REQUIREMENT
Pull out every line with the word "components" from the entries below.

User interface change data
⟨

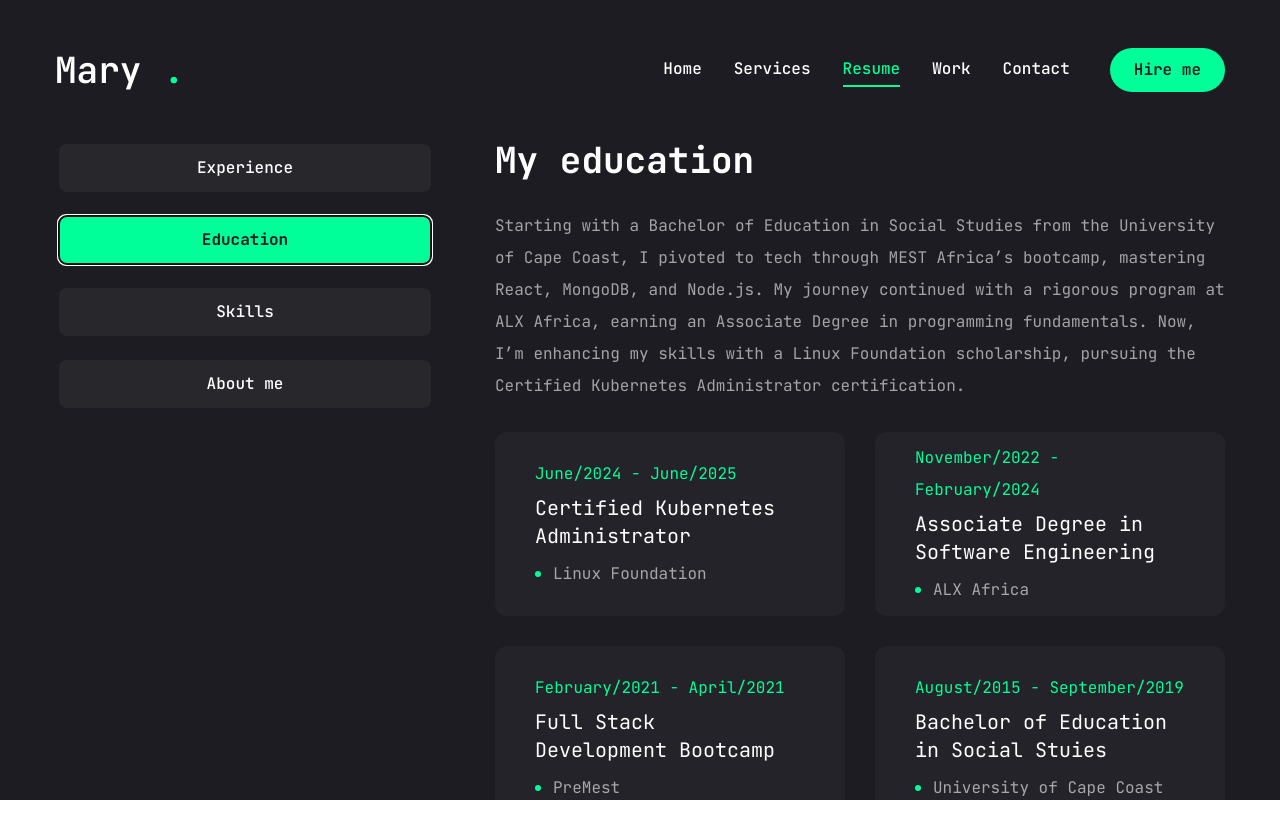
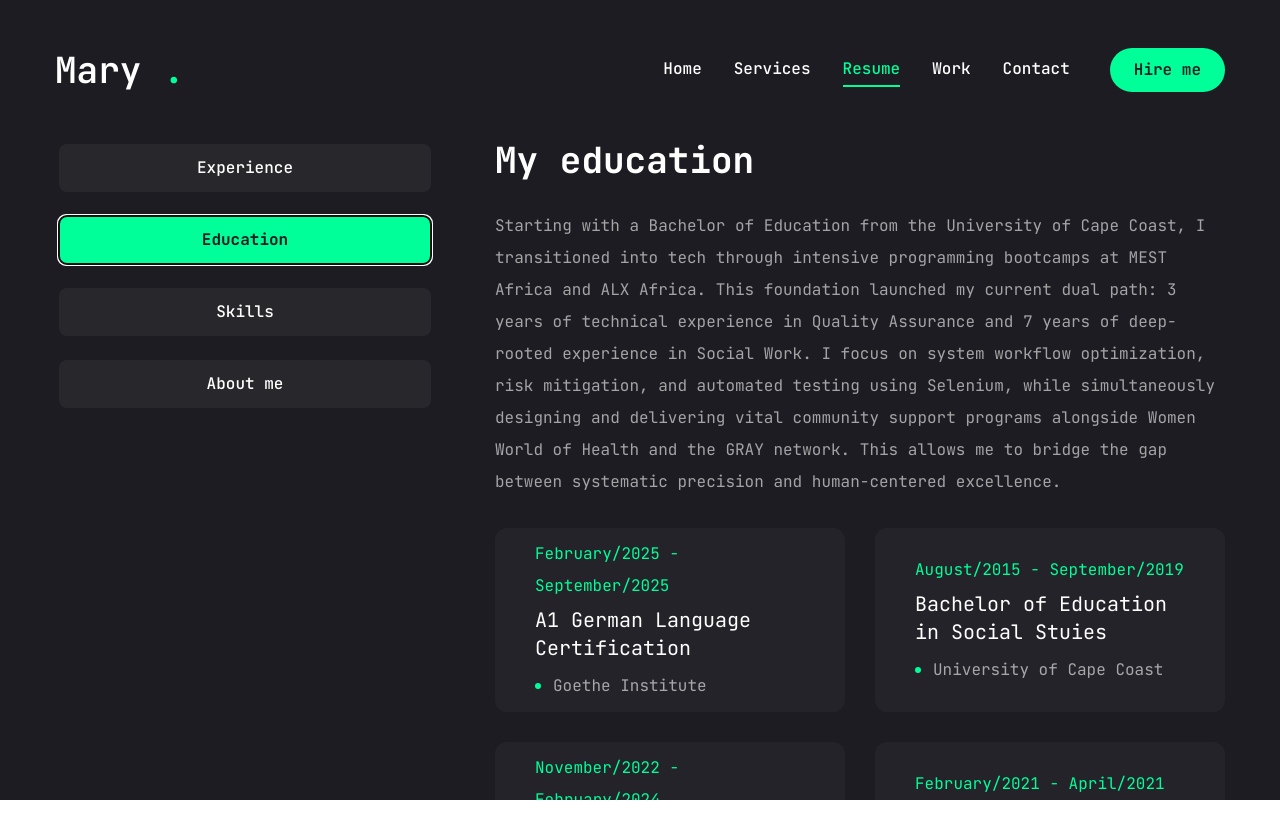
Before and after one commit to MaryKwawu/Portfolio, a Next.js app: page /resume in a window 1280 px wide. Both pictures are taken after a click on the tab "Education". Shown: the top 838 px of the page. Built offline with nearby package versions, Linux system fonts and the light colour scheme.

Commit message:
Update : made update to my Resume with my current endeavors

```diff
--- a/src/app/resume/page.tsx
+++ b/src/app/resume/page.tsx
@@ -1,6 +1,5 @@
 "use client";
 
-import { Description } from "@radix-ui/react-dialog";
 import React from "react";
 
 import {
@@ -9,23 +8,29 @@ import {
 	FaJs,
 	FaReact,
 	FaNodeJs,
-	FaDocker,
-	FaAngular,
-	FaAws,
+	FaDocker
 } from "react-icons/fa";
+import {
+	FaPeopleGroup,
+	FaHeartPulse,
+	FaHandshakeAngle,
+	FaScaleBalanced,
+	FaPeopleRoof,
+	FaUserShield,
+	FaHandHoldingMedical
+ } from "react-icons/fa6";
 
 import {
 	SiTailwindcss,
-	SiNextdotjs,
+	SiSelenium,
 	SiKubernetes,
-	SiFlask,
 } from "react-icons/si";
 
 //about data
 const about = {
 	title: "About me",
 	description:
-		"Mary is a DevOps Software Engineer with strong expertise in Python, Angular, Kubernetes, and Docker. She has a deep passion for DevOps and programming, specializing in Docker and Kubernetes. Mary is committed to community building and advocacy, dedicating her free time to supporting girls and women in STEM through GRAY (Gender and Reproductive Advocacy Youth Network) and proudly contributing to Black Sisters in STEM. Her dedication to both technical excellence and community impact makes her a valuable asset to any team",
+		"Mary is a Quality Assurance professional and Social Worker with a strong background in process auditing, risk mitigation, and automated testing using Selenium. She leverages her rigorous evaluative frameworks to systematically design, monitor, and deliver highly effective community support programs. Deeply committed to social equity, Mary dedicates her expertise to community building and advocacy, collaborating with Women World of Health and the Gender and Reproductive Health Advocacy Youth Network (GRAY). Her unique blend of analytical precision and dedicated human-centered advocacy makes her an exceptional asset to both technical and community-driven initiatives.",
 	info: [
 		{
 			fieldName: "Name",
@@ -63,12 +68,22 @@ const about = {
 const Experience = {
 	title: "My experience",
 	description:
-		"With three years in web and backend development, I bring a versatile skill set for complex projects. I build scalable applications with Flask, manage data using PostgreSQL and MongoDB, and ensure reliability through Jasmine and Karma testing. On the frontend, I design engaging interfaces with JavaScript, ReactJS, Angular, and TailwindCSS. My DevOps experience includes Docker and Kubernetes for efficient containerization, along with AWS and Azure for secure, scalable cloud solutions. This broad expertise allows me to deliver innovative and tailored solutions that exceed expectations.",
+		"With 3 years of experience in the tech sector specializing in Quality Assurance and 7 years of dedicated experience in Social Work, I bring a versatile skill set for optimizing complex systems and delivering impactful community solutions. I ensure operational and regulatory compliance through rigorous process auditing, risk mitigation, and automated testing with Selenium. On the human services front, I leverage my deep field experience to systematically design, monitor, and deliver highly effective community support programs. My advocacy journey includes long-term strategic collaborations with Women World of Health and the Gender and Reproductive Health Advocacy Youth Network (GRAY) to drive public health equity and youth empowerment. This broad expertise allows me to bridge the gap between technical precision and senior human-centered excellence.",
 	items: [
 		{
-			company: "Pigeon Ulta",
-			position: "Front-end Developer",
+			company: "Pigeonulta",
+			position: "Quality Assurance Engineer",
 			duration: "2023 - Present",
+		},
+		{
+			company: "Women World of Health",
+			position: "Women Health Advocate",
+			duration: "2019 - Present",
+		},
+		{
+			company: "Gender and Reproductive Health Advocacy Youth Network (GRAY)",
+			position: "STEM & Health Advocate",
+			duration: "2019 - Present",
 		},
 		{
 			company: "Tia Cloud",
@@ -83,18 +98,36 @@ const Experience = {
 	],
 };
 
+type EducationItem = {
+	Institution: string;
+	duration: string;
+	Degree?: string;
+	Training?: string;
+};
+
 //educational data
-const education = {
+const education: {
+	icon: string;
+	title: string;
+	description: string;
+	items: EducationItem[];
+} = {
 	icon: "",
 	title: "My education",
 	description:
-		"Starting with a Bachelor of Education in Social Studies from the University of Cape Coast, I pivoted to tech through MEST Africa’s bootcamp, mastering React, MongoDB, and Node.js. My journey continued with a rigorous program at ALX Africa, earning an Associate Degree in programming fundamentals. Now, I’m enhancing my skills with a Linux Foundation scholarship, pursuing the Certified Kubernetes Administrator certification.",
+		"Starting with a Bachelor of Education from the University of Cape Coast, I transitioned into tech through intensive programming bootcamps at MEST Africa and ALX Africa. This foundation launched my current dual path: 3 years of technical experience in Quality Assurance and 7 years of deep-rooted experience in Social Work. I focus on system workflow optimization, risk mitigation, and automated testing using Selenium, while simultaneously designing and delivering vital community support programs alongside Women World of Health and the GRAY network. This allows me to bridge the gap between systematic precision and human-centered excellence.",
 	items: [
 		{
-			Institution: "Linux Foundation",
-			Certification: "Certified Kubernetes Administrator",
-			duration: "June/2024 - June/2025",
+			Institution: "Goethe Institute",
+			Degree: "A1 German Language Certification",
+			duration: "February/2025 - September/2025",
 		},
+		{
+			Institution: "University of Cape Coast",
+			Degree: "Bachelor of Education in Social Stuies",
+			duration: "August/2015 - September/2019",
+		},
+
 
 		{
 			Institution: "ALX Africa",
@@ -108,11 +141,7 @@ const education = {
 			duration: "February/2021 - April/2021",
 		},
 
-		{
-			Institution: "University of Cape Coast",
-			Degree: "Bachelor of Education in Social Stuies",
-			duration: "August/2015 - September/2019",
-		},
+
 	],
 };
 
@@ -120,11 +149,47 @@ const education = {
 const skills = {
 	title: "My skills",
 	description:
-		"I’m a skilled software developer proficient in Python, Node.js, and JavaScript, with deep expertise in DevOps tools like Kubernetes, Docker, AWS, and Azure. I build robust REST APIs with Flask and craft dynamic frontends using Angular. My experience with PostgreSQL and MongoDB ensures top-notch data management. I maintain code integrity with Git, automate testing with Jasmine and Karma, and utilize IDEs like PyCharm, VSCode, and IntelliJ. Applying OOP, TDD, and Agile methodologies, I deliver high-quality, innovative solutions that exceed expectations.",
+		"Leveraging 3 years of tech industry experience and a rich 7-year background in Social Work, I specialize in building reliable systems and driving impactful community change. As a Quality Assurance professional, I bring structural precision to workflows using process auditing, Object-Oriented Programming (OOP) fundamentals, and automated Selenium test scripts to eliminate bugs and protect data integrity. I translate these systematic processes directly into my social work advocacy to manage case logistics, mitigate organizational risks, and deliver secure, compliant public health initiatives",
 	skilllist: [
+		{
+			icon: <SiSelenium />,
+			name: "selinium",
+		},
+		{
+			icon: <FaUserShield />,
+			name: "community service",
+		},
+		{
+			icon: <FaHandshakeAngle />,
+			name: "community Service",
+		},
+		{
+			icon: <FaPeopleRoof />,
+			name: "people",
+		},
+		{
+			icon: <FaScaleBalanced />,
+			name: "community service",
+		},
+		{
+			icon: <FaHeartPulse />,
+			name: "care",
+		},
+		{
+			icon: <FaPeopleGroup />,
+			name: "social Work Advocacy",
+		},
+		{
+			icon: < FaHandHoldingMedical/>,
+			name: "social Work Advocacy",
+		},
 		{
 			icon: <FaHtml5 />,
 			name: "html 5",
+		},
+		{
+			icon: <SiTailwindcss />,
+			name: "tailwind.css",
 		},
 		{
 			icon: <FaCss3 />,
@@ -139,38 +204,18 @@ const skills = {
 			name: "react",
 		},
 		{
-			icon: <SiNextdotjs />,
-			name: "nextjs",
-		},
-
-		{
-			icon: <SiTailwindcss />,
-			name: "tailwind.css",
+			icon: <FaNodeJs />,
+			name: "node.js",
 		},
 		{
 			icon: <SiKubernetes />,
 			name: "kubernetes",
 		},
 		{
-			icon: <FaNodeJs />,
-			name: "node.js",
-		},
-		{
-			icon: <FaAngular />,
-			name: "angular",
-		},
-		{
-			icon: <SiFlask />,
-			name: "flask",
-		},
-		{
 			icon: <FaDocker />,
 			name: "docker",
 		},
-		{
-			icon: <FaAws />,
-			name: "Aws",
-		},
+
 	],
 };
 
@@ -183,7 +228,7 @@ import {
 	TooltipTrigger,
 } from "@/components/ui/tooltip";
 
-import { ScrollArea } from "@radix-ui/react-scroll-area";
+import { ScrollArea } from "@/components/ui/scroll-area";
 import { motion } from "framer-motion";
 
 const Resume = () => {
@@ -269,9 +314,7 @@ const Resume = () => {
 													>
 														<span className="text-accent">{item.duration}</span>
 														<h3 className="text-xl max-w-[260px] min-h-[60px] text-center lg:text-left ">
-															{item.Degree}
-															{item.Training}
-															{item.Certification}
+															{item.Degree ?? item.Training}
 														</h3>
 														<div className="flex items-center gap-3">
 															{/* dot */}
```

⟩
⟨

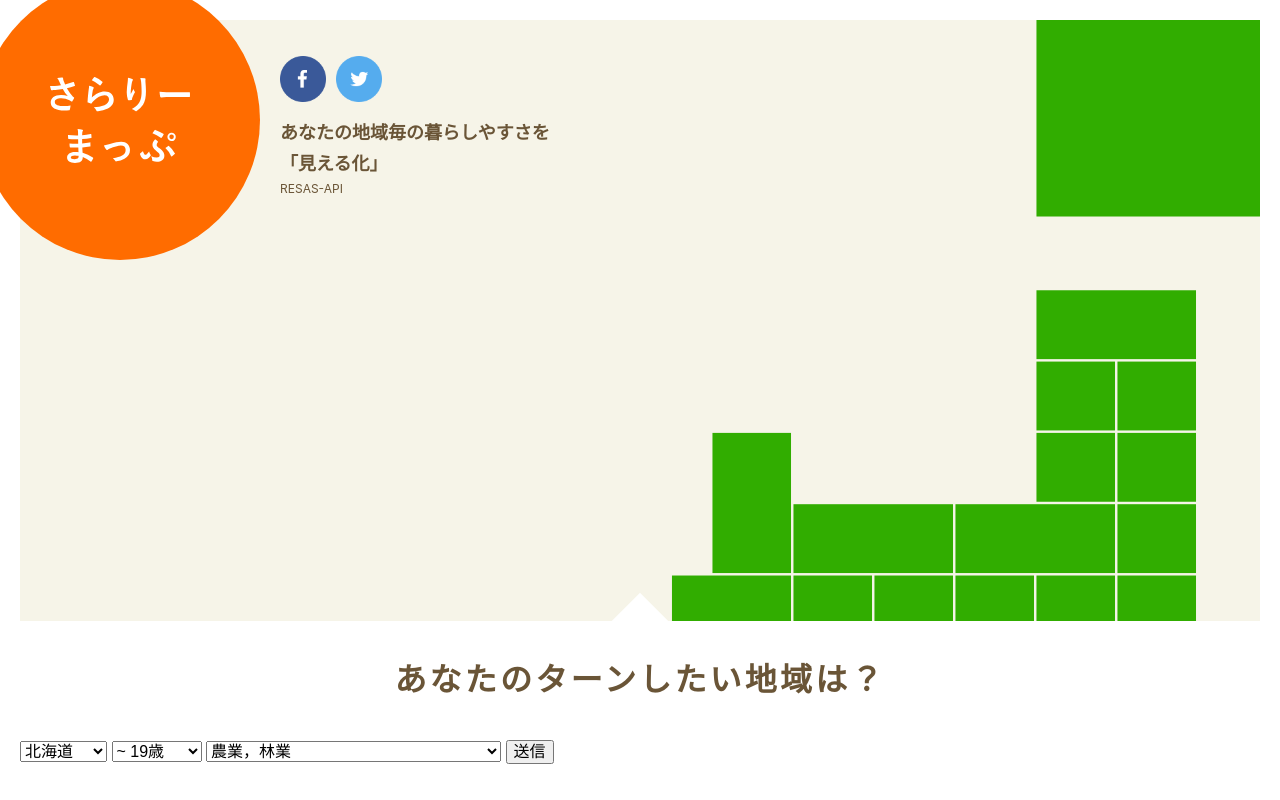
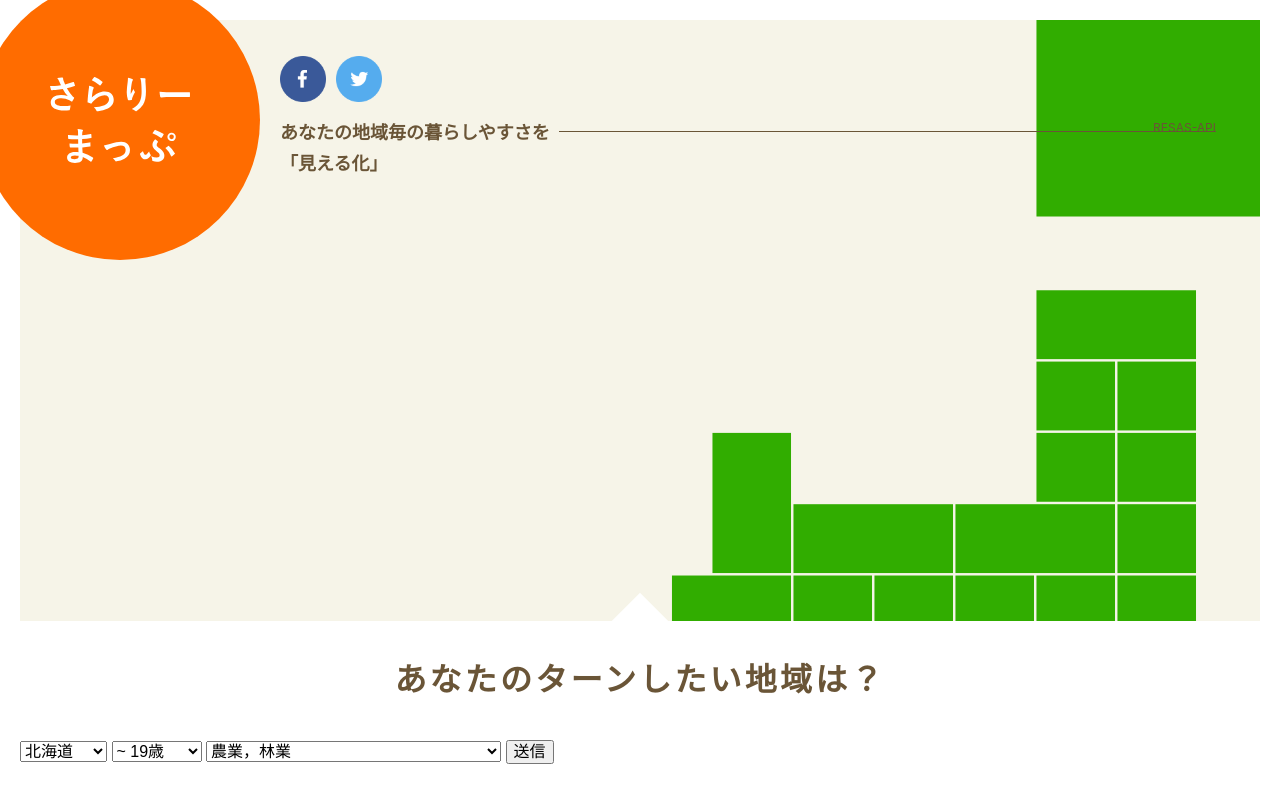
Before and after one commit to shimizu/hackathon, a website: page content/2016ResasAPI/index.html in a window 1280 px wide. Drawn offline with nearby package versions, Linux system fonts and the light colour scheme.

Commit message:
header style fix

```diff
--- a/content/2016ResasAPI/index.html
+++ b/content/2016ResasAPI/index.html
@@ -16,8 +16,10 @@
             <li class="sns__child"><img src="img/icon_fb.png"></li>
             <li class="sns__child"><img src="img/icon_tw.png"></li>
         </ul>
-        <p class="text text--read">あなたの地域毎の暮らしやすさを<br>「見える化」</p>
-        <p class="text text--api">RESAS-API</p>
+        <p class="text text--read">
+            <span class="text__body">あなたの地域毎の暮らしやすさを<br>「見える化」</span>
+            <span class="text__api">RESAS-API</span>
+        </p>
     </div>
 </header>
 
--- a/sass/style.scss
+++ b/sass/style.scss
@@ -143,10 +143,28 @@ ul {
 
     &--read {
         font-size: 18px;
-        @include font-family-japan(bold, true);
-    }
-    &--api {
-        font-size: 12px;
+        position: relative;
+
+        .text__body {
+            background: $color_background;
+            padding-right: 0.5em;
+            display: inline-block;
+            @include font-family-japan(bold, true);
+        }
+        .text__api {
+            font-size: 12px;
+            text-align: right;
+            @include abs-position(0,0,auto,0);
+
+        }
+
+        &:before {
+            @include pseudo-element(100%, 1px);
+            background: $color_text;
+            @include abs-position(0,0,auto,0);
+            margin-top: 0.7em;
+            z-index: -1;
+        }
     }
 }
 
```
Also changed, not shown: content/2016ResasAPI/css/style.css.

⟩
⟨

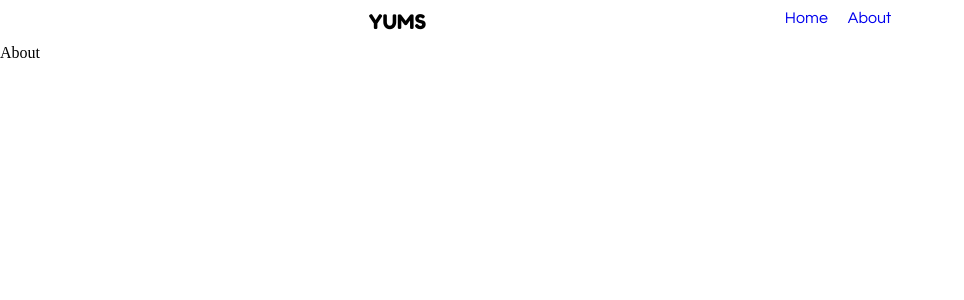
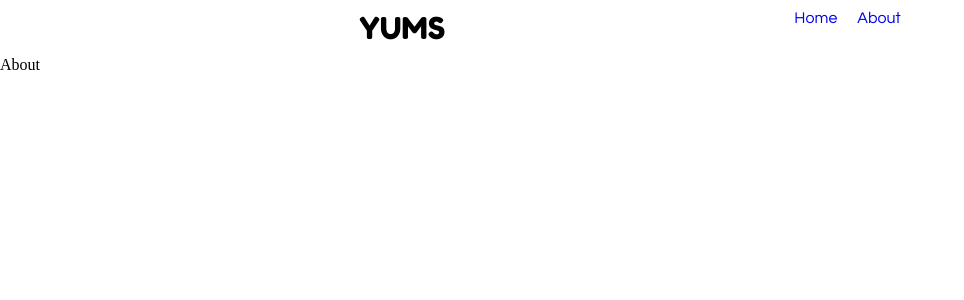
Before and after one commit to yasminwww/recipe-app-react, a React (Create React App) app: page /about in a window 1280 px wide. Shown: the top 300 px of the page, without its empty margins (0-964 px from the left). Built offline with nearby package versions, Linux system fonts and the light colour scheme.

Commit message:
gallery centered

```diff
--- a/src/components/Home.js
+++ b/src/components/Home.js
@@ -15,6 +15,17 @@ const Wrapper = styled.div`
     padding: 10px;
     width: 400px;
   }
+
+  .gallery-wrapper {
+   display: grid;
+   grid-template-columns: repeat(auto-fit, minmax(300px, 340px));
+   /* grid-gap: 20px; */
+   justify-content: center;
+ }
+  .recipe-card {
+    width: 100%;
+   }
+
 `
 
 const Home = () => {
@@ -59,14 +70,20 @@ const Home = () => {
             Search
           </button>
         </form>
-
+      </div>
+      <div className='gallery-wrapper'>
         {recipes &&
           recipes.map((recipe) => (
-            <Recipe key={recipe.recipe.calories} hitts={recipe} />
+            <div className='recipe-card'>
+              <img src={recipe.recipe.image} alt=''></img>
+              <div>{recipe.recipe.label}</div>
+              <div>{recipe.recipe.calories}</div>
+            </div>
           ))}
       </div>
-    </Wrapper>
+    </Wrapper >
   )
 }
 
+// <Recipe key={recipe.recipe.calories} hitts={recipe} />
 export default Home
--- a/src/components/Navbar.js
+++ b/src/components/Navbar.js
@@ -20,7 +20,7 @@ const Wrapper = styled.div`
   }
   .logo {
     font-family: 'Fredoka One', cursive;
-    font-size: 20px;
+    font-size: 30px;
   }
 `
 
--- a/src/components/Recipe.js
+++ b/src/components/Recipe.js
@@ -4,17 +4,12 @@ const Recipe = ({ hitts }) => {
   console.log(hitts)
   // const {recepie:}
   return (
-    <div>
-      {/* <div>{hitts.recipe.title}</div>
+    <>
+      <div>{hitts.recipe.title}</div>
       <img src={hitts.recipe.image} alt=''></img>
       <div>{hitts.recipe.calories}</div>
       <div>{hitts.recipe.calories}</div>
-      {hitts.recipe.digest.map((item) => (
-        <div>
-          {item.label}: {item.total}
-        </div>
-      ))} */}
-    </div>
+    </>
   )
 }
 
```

⟩

RESULT OF THE TASK
 } from "@/components/ui/tooltip";
+import { ScrollArea } from "@/components/ui/scroll-area";
--- a/src/components/Home.js
+++ b/src/components/Home.js
--- a/src/components/Navbar.js
+++ b/src/components/Navbar.js
--- a/src/components/Recipe.js
+++ b/src/components/Recipe.js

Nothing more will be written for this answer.